"If a suicide loss affects somebody extremely profoundly, that could also contribute to other things, like severe depression and suicidal thoughts,” he said. “That's the ripple effect of suicide. Postvention is also prevention for those who are still here and who suffered a loss like that."
However, the impact is not limited to family and close friends alone.
"It still can really affect a lot of people just knowing that something like that happened," Otto explained. "Even if it's in the workplace on post, even if you weren't directly related or a really good friend to that person, it can really affect you."
Tips that Otto offered include:
• Seek advice from experts, particularly utilizing the resources listed below.
• Check in on loved ones affected by loss.
• Tailor treatment depending on the person's needs; there is no "one size fits all" approach.
• Know how to effectively respond in a crisis.
• When offering support or planning memorials, focus on celebrating how the person lived rather than the circumstances of their death.
• Allow yourself to grieve if you've experienced a loss; find a safe space to express your emotions and avoid suppressing them.
• Validate the experiences of others rather than minimizing the impact it has had on them.
While the Army doesn’t endorse any specific outside resources, here are some resources offered by Otto.
24/7 Help Nationwide:
• 988 Suicide & Crisis Lifeline: Call or text 9-8-8 or chat https://988lifeline.org

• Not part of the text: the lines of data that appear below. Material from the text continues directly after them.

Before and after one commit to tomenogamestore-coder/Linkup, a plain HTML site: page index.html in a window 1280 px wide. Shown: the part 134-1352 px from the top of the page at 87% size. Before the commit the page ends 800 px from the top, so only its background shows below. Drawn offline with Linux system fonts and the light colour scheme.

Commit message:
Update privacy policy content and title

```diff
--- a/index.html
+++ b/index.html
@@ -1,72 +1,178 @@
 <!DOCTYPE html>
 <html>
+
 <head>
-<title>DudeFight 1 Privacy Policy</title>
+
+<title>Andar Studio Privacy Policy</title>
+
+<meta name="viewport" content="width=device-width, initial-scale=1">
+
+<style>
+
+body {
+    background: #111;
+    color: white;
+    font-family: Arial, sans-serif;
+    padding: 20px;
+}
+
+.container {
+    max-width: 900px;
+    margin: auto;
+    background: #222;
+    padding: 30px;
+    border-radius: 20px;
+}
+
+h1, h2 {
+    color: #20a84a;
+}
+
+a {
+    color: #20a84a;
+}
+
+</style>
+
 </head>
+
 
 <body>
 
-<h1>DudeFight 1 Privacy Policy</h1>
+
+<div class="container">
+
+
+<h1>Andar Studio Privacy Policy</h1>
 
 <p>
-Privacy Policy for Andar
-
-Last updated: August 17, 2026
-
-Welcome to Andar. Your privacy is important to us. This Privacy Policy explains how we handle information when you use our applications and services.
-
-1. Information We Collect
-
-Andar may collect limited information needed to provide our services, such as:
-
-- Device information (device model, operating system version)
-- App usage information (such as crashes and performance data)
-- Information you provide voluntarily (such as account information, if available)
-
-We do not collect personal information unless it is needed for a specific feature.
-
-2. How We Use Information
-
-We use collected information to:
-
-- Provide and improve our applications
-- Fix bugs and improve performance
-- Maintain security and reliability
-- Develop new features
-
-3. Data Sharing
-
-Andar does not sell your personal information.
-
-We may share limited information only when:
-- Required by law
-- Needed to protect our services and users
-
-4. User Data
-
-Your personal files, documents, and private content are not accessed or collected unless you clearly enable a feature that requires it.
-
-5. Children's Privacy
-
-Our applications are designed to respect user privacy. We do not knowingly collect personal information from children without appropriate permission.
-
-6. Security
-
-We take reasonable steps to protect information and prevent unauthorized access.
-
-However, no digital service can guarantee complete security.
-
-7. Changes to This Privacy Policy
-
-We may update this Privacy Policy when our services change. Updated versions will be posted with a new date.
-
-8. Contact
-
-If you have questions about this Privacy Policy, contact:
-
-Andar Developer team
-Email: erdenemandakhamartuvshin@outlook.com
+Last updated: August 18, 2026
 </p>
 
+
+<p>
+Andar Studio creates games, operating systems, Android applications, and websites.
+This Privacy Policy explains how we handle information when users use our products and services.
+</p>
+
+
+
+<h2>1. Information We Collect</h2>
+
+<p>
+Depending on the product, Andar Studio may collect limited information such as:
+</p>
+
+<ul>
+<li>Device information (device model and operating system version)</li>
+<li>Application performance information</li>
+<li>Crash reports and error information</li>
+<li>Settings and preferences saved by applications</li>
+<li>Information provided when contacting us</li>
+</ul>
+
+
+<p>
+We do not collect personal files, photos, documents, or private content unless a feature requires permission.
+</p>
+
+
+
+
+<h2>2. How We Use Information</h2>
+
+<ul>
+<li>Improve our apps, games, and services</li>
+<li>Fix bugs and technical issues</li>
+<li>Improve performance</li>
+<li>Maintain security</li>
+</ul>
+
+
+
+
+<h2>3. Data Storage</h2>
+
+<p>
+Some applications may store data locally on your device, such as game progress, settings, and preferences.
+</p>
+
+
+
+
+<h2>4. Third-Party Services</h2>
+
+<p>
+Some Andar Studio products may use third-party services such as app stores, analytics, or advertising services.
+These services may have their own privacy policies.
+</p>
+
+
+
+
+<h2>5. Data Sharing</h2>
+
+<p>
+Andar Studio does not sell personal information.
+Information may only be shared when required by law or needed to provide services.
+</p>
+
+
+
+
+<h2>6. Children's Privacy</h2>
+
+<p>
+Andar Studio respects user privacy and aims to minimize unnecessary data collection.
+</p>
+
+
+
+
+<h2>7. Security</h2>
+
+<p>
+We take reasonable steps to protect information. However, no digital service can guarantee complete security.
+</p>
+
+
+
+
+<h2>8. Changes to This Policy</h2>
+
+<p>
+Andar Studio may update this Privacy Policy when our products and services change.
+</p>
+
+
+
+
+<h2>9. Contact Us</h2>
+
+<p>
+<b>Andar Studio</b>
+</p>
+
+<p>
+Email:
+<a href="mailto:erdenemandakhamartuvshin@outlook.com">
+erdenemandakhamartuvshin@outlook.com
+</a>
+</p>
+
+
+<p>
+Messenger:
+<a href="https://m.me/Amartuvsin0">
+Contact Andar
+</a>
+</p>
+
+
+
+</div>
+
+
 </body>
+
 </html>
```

• Military/Veterans Crisis Line: Call 9-8-8 then press 1; text 8-3-8-2-5-5 or chat online at https://www.veteranscrisisline.net/get-help-now/chat/
• 911: Call for yourself or someone you know who is in crisis and needs immediate help
RIA Employee Assistance Program: 7 a.m. - 4 p.m., Monday through Friday; (309) 782-4357 (HELP); Building 56, 1st floor, room 104; After-hours emergency line: (309) 782-6116 (RIA emergency services will contact an EAP counselor to call you back promptly)
Download the free WeCare Rock Island App, available via the Apple App Store or Google Play Store
In the Iowa/Illinois Quad Cities:
• Vera French Community Mental Health 24-hour call center: (563) 383-1900
• Robert Young Mental Health Center: (309) 779-3000 or 24/7 Crisis Hotline (309) 779-2999
• Family Resources, Inc. (services for children, adults, and families): (563) 326-6431 or http://www.famres.org
Appearance of, or reference to, any commercial services does not constitute DoD endorsement of those services.
At U.S. Army Sustainment Command:
• The ASC Religious Support Team: Chaplain (Lt. Col.) Kevin Daul or Sgt. 1st Class Jake Brice;
(309) 782-0923; Building 390, 4th Floor, South (Human Resources)
• Any trusted commanding officer/noncommissioned officer, supervisor, co-worker or friend